How to complete this task
Repeat the data that follows verbatim. Images are not part of the copy.

[Source records]
_ _ _ _
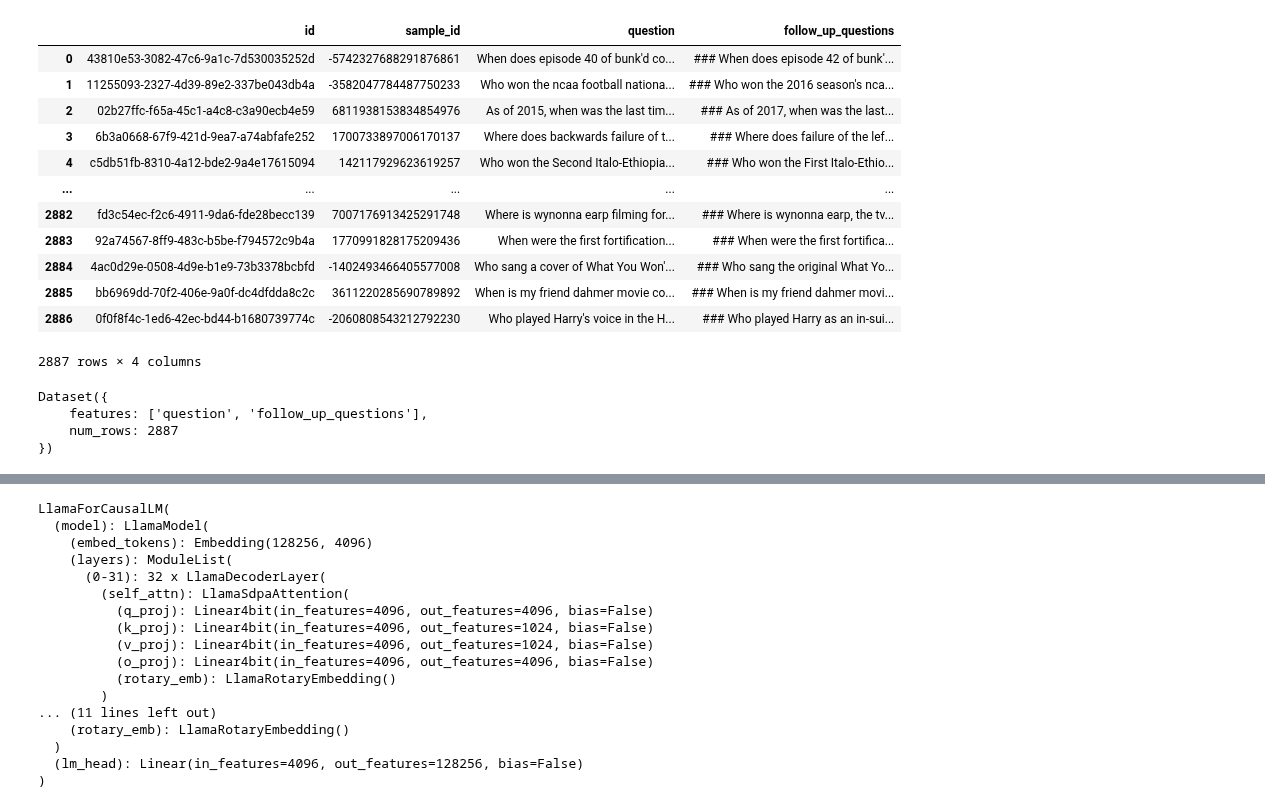
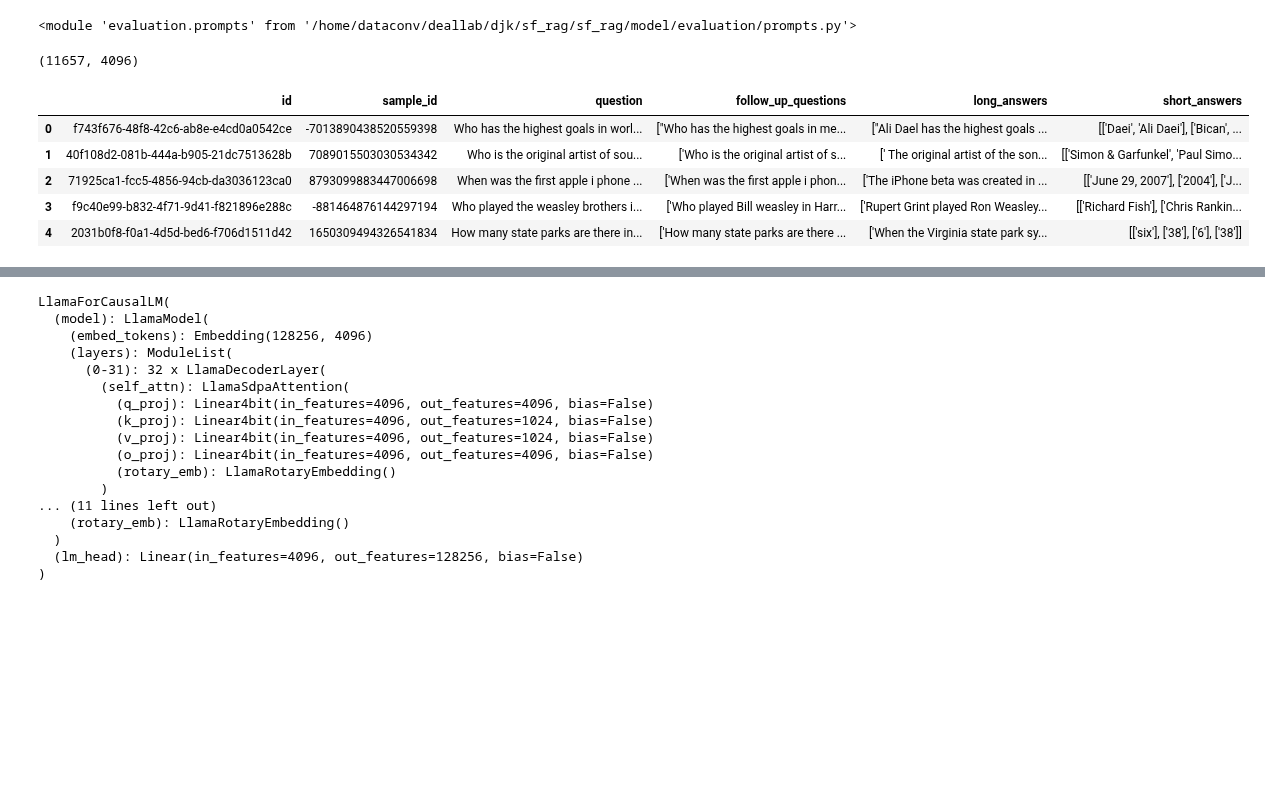
Before and after one commit to lab-paper-code/QriousRAG, a Jupyter notebook: model/rag_self_refine.ipynb, the cells around one changed output, grey strips where cells are left out. Saved outputs shown, nothing was run; the diff lists cells and outputs as text; code cells hidden in the pictures; blank space fills up the shorter version.

```diff
--- a/model/rag_self_refine.ipynb
+++ b/model/rag_self_refine.ipynb
@@ -1,8 +1,8 @@
 # %%
 import os
 import importlib
-os.environ["CUDA_VISIBLE_DEVICES"]="3"
-from transformers import AutoTokenizer, BitsAndBytesConfig, AutoModelForCausalLM
+os.environ["CUDA_VISIBLE_DEVICES"]="2,3"
+from transformers import AutoTokenizer, BitsAndBytesConfig, AutoModelForCausalLM, AutoModel
 from datasets import load_dataset
 import torch
 from sentence_transformers import SentenceTransformer, InputExample, losses
@@ -12,6 +12,14 @@ from datasets import Dataset
 import pandas as pd
 from sklearn.model_selection import train_test_split
 from collections import defaultdict
+import re
+import numpy as np
 
+device1 = 'cuda:0'
+device2 = 'cuda:1'
 
-import prompts
+from evaluation import evaluate
+from evaluation import prompts
+importlib.reload(prompts)
+# %% [output]
+<module 'evaluation.prompts' from '/home/dataconv/deallab/djk/sf_rag/sf_rag/model/evaluation/prompts.py'>
@@ -28,23 +25,0 @@ qq_ds = Dataset.from_pandas(qq_df.loc[:,['question','follow_up_questions']])
-# %%
-qq_df
-# %% [output]
-|  | id | sample_id | question | follow_up_questions |
-| 0 | 43810e53-3082-47c6-9a1c-7d530035252d | -5742327688291876861 | When does episode 40 of bunk'd co... | ### When does episode 42 of bunk'... |
-| 1 | 11255093-2327-4d39-89e2-337be043db4a | -3582047784487750233 | Who won the ncaa football nationa... | ### Who won the 2016 season's nca... |
-| 2 | 02b27ffc-f65a-45c1-a4c8-c3a90ecb4e59 | 6811938153834854976 | As of 2015, when was the last tim... | ### As of 2017, when was the last... |
-| 3 | 6b3a0668-67f9-421d-9ea7-a74abfafe252 | 1700733897006170137 | Where does backwards failure of t... | ### Where does failure of the lef... |
-| 4 | c5db51fb-8310-4a12-bde2-9a4e17615094 | 142117929623619257 | Who won the Second Italo-Ethiopia... | ### Who won the First Italo-Ethio... |
-| ... | ... | ... | ... | ... |
-| 2882 | fd3c54ec-f2c6-4911-9da6-fde28becc139 | 7007176913425291748 | Where is wynonna earp filming for... | ### Where is wynonna earp, the tv... |
-| 2883 | 92a74567-8ff9-483c-b5be-f794572c9b4a | 1770991828175209436 | When were the first fortification... | ### When were the first fortifica... |
-| 2884 | 4ac0d29e-0508-4d9e-b1e9-73b3378bcbfd | -1402493466405577008 | Who sang a cover of What You Won'... | ### Who sang the original What Yo... |
-| 2885 | bb6969dd-70f2-406e-9a0f-dc4dfdda8c2c | 3611220285690789892 | When is my friend dahmer movie co... | ### When is my friend dahmer movi... |
-| 2886 | 0f0f8f4c-1ed6-42ec-bd44-b1680739774c | -2060808543212792230 | Who played Harry's voice in the H... | ### Who played Harry as an in-sui... |
-2887 rows × 4 columns
-# %%
-qq_ds
-# %% [output]
-Dataset({
-    features: ['question', 'follow_up_questions'],
-    num_rows: 2887
-})
@@ -61,0 +29,22 @@ evidence_embeddings = model.encode(evidence_ls, convert_to_tensor=True).to(devic
+# %%
+#load embeddings
+embedd_test_path = '/raid/deallab/SF_RAG_Data/ASQA/test/embedd_test.npy'
+evidence_embeddings = np.load(embedd_test_path)
+print(evidence_embeddings.shape)
+evidence_embeddings = torch.from_numpy(evidence_embeddings).to(device1)
+
+#load evidence
+evidence_test_path = '/raid/deallab/SF_RAG_Data/ASQA/test/evidence_test.csv'
+evidence_df = pd.read_csv(evidence_test_path)
+
+#load qa data
+qa_df=pd.read_csv('/raid/deallab/SF_RAG_Data/ASQA/test/qa_test.csv') #data=df[['question','long_answers']] # questions=data['question'] #references = [row.to_dict() for i, row in df.iterrows() if i < len(questions)]
+qa_df.head()
+# %% [output]
+(11657, 4096)
+|  | id | sample_id | question | follow_up_questions | long_answers | short_answers |
+| 0 | f743f676-48f8-42c6-ab8e-e4cd0a0542ce | -7013890438520559398 | Who has the highest goals in worl... | ["Who has the highest goals in me... | ["Ali Dael has the highest goals ... | [['Daei', 'Ali Daei'], ['Bican', ... |
+| 1 | 40f108d2-081b-444a-b905-21dc7513628b | 7089015503030534342 | Who is the original artist of sou... | ['Who is the original artist of s... | [' The original artist of the son... | [['Simon & Garfunkel', 'Paul Simo... |
+| 2 | 71925ca1-fcc5-4856-94cb-da3036123ca0 | 8793099883447006698 | When was the first apple i phone ... | ['When was the first apple i phon... | ['The iPhone beta was created in ... | [['June 29, 2007'], ['2004'], ['J... |
+| 3 | f9c40e99-b832-4f71-9d41-f821896e288c | -881464876144297194 | Who played the weasley brothers i... | ['Who played Bill weasley in Harr... | ['Rupert Grint played Ron Weasley... | [['Richard Fish'], ['Chris Rankin... |
+| 4 | 2031b0f8-f0a1-4d5d-bed6-f706d1511d42 | 1650309494326541834 | How many state parks are there in... | ['How many state parks are there ... | ['When the Virginia state park sy... | [['six'], ['38'], ['6'], ['38']] |
```
Also changed, not shown: parts of 24 cells of this notebook, 1 other file.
_ _ _ _
Solution for this task
Before and after one commit to lab-paper-code/QriousRAG, a Jupyter notebook: model/rag_self_refine.ipynb, the cells around one changed output, grey strips where cells are left out. Saved outputs shown, nothing was run; the diff lists cells and outputs as text; code cells hidden in the pictures; blank space fills up the shorter version.

```diff
--- a/model/rag_self_refine.ipynb
+++ b/model/rag_self_refine.ipynb
@@ -1,8 +1,8 @@
 # %%
 import os
 import importlib
-os.environ["CUDA_VISIBLE_DEVICES"]="3"
-from transformers import AutoTokenizer, BitsAndBytesConfig, AutoModelForCausalLM
+os.environ["CUDA_VISIBLE_DEVICES"]="2,3"
+from transformers import AutoTokenizer, BitsAndBytesConfig, AutoModelForCausalLM, AutoModel
 from datasets import load_dataset
 import torch
 from sentence_transformers import SentenceTransformer, InputExample, losses
@@ -12,6 +12,14 @@ from datasets import Dataset
 import pandas as pd
 from sklearn.model_selection import train_test_split
 from collections import defaultdict
+import re
+import numpy as np
 
+device1 = 'cuda:0'
+device2 = 'cuda:1'
 
-import prompts
+from evaluation import evaluate
+from evaluation import prompts
+importlib.reload(prompts)
+# %% [output]
+<module 'evaluation.prompts' from '/home/dataconv/deallab/djk/sf_rag/sf_rag/model/evaluation/prompts.py'>
@@ -28,23 +25,0 @@ qq_ds = Dataset.from_pandas(qq_df.loc[:,['question','follow_up_questions']])
-# %%
-qq_df
-# %% [output]
-|  | id | sample_id | question | follow_up_questions |
-| 0 | 43810e53-3082-47c6-9a1c-7d530035252d | -5742327688291876861 | When does episode 40 of bunk'd co... | ### When does episode 42 of bunk'... |
-| 1 | 11255093-2327-4d39-89e2-337be043db4a | -3582047784487750233 | Who won the ncaa football nationa... | ### Who won the 2016 season's nca... |
-| 2 | 02b27ffc-f65a-45c1-a4c8-c3a90ecb4e59 | 6811938153834854976 | As of 2015, when was the last tim... | ### As of 2017, when was the last... |
-| 3 | 6b3a0668-67f9-421d-9ea7-a74abfafe252 | 1700733897006170137 | Where does backwards failure of t... | ### Where does failure of the lef... |
-| 4 | c5db51fb-8310-4a12-bde2-9a4e17615094 | 142117929623619257 | Who won the Second Italo-Ethiopia... | ### Who won the First Italo-Ethio... |
-| ... | ... | ... | ... | ... |
-| 2882 | fd3c54ec-f2c6-4911-9da6-fde28becc139 | 7007176913425291748 | Where is wynonna earp filming for... | ### Where is wynonna earp, the tv... |
-| 2883 | 92a74567-8ff9-483c-b5be-f794572c9b4a | 1770991828175209436 | When were the first fortification... | ### When were the first fortifica... |
-| 2884 | 4ac0d29e-0508-4d9e-b1e9-73b3378bcbfd | -1402493466405577008 | Who sang a cover of What You Won'... | ### Who sang the original What Yo... |
-| 2885 | bb6969dd-70f2-406e-9a0f-dc4dfdda8c2c | 3611220285690789892 | When is my friend dahmer movie co... | ### When is my friend dahmer movi... |
-| 2886 | 0f0f8f4c-1ed6-42ec-bd44-b1680739774c | -2060808543212792230 | Who played Harry's voice in the H... | ### Who played Harry as an in-sui... |
-2887 rows × 4 columns
-# %%
-qq_ds
-# %% [output]
-Dataset({
-    features: ['question', 'follow_up_questions'],
-    num_rows: 2887
-})
@@ -61,0 +29,22 @@ evidence_embeddings = model.encode(evidence_ls, convert_to_tensor=True).to(devic
+# %%
+#load embeddings
+embedd_test_path = '/raid/deallab/SF_RAG_Data/ASQA/test/embedd_test.npy'
+evidence_embeddings = np.load(embedd_test_path)
+print(evidence_embeddings.shape)
+evidence_embeddings = torch.from_numpy(evidence_embeddings).to(device1)
+
+#load evidence
+evidence_test_path = '/raid/deallab/SF_RAG_Data/ASQA/test/evidence_test.csv'
+evidence_df = pd.read_csv(evidence_test_path)
+
+#load qa data
+qa_df=pd.read_csv('/raid/deallab/SF_RAG_Data/ASQA/test/qa_test.csv') #data=df[['question','long_answers']] # questions=data['question'] #references = [row.to_dict() for i, row in df.iterrows() if i < len(questions)]
+qa_df.head()
+# %% [output]
+(11657, 4096)
+|  | id | sample_id | question | follow_up_questions | long_answers | short_answers |
+| 0 | f743f676-48f8-42c6-ab8e-e4cd0a0542ce | -7013890438520559398 | Who has the highest goals in worl... | ["Who has the highest goals in me... | ["Ali Dael has the highest goals ... | [['Daei', 'Ali Daei'], ['Bican', ... |
+| 1 | 40f108d2-081b-444a-b905-21dc7513628b | 7089015503030534342 | Who is the original artist of sou... | ['Who is the original artist of s... | [' The original artist of the son... | [['Simon & Garfunkel', 'Paul Simo... |
+| 2 | 71925ca1-fcc5-4856-94cb-da3036123ca0 | 8793099883447006698 | When was the first apple i phone ... | ['When was the first apple i phon... | ['The iPhone beta was created in ... | [['June 29, 2007'], ['2004'], ['J... |
+| 3 | f9c40e99-b832-4f71-9d41-f821896e288c | -881464876144297194 | Who played the weasley brothers i... | ['Who played Bill weasley in Harr... | ['Rupert Grint played Ron Weasley... | [['Richard Fish'], ['Chris Rankin... |
+| 4 | 2031b0f8-f0a1-4d5d-bed6-f706d1511d42 | 1650309494326541834 | How many state parks are there in... | ['How many state parks are there ... | ['When the Virginia state park sy... | [['six'], ['38'], ['6'], ['38']] |
```
Also changed, not shown: parts of 24 cells of this notebook, 1 other file.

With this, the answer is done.